What happens when an older adult needs more help and care? Sometimes we bring help into the home, sometimes we move the elder in with family and sometimes the individual is placed in a residential setting, likely either an assisted living or nursing home. The decision is based on a variety of factors unique to the person and they include health needs, mobility, cognitive function, financial constraints and more.
For those of us who are devoted to the world of older adult care, we often think about, and talk about, the best ways in which to deliver services and support. Our focus has shifted from the medical model of treating a “diagnosis” to a more holistic model, recognizing that we are not working with a homogenous group of “the aged,” but rather with a diverse group of individuals. Each elder, regardless of age or disability, must be seen as an individual with needs, preferences, choices and rights. Our goal is not just to “take care of” people but to enhance quality of life.
As a result of this understanding and commitment, we see organizations changing their models, changing their physical plants and re-tooling the roles of staff. Our approach has been to embrace The Green House model which is based on creating “small homes” with consistent staffing by multi-skilled workers. I describe it as a setting that looks and feels like an extended family, with a variety of people who are all connected and supporting one another.
Green House’s three core values provide the underpinning for this structure and philosophy. These values are real home, meaningful life and empowered staff. They sound like simple words and phrases but they are not. Real home is far different than the “homelike” setting others talk about. This is the elder’s home, they make their own choices and they have control over their own lives. Meaningful life is a recognition that everyone, regardless of age or stage, still wants to have purpose and our role is to enhance the ability of each person to live a purposeful life. And empowered staff means that each member of the team is accountable for the elders they care for and for the team with which they work.
While we prepare for the renovations to begin in our Green House homes, we’ve toured others and had an opportunity to see, first hand, how they function and how the elders and the staff interact. Each time we’ve done this we’ve all had many learnings to take away and to share.
Our most recent tour led me to an “ah ha” moment that I hadn’t had before. Each Green House home has a kitchen that is used to cook the meals for that household. Despite some more commercial level appliances, the kitchen looks like the kitchen in anyone’s home. And the elders have access to the kitchen. They may not always choose to use it, or have the ability to use it, but it is there for them.
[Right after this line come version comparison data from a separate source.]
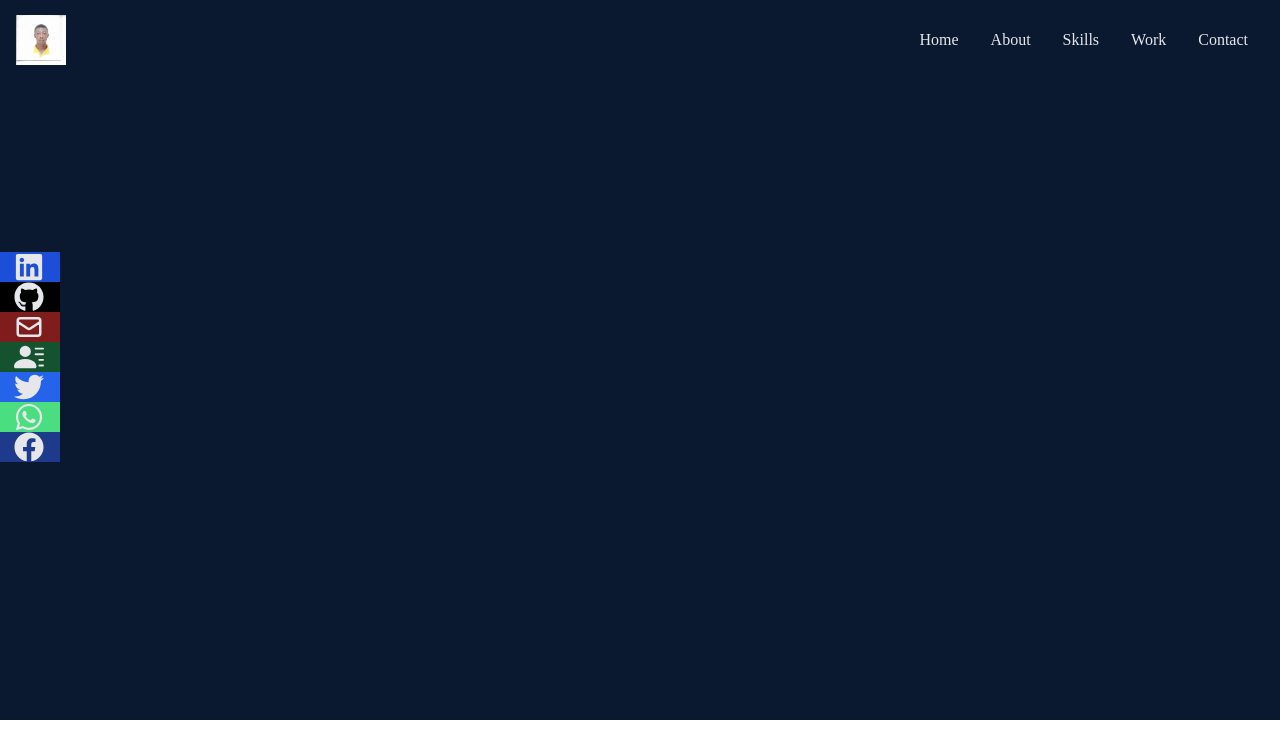
Repository: AngusOnyebuchi/Dashboard
Page: /
The author's editor kept a copy of each file at every save. The page is drawn from the files as they stood at one save, then again after the next save.
The browser window is 1280 px wide. The pictures show the whole page.
The project was rebuilt for these pictures with package versions that can differ from the ones it lists, and the page was loaded fresh each time.

Above is the page before, as saved 2022-04-13 21:56:59.

After the next save:
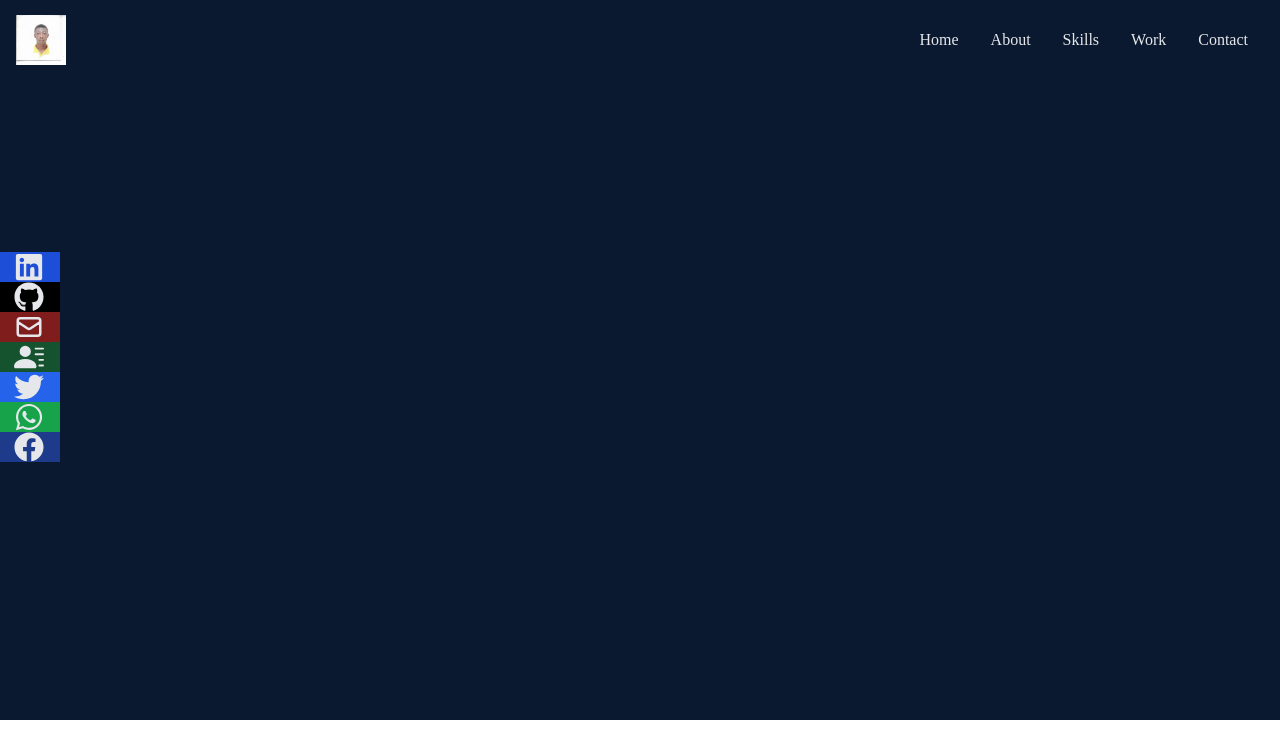
Saved 8 s later.
--- a/src/components/NavBar.js
+++ b/src/components/NavBar.js
@@ -77,7 +77,7 @@ export default function NavBar() {
              </a>
            </li>
 
-           <li className="w-[160px] h-60px flex justify-between items-center ml-[-100px] hover:ml-[-10px] duration-300 bg-green-400">
+           <li className="w-[160px] h-60px flex justify-between items-center ml-[-100px] hover:ml-[-10px] duration-300 bg-green-600">
              <a className="flex justify-between items-center w-full text-gray-200 "
                 href="/">
                Whatsapp <FaWhatsapp size={30}/>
It made me think about what an important symbol the kitchen, and access to the kitchen, is for all of us. In our house, the kitchen is where so much takes place. Family gathers there, we entertain friends there, we prepare meals and spend time connecting over those meals. But more than that, it is a place where we have access and choice. If you want to make a cup of coffee, you do it. If you want to grab a snack, it is there for you. When we put older adults in a setting where they have no direct choice or access, when they have to ask someone for everything from a glass of water to a mid-afternoon cookie, we begin to erode both their independence and their sense of independence.
Sitting in a dining room waiting to be served feels like a hotel and not a home. Taking away the spontaneity of deciding that you want a cup of tea—or several—just because you feel like it, changes your sense of self and autonomy as well as diminishes your ability for self-care.
As we often say, aging is inevitable. Our bodies change, our lives change, our circumstances change. But supporting aging must be about “mind, body and spirit.” And that, to me, means real life as well as real choices and the opportunity to exercise those choices. Maybe that starts in the humblest of places—maybe it starts in the kitchen.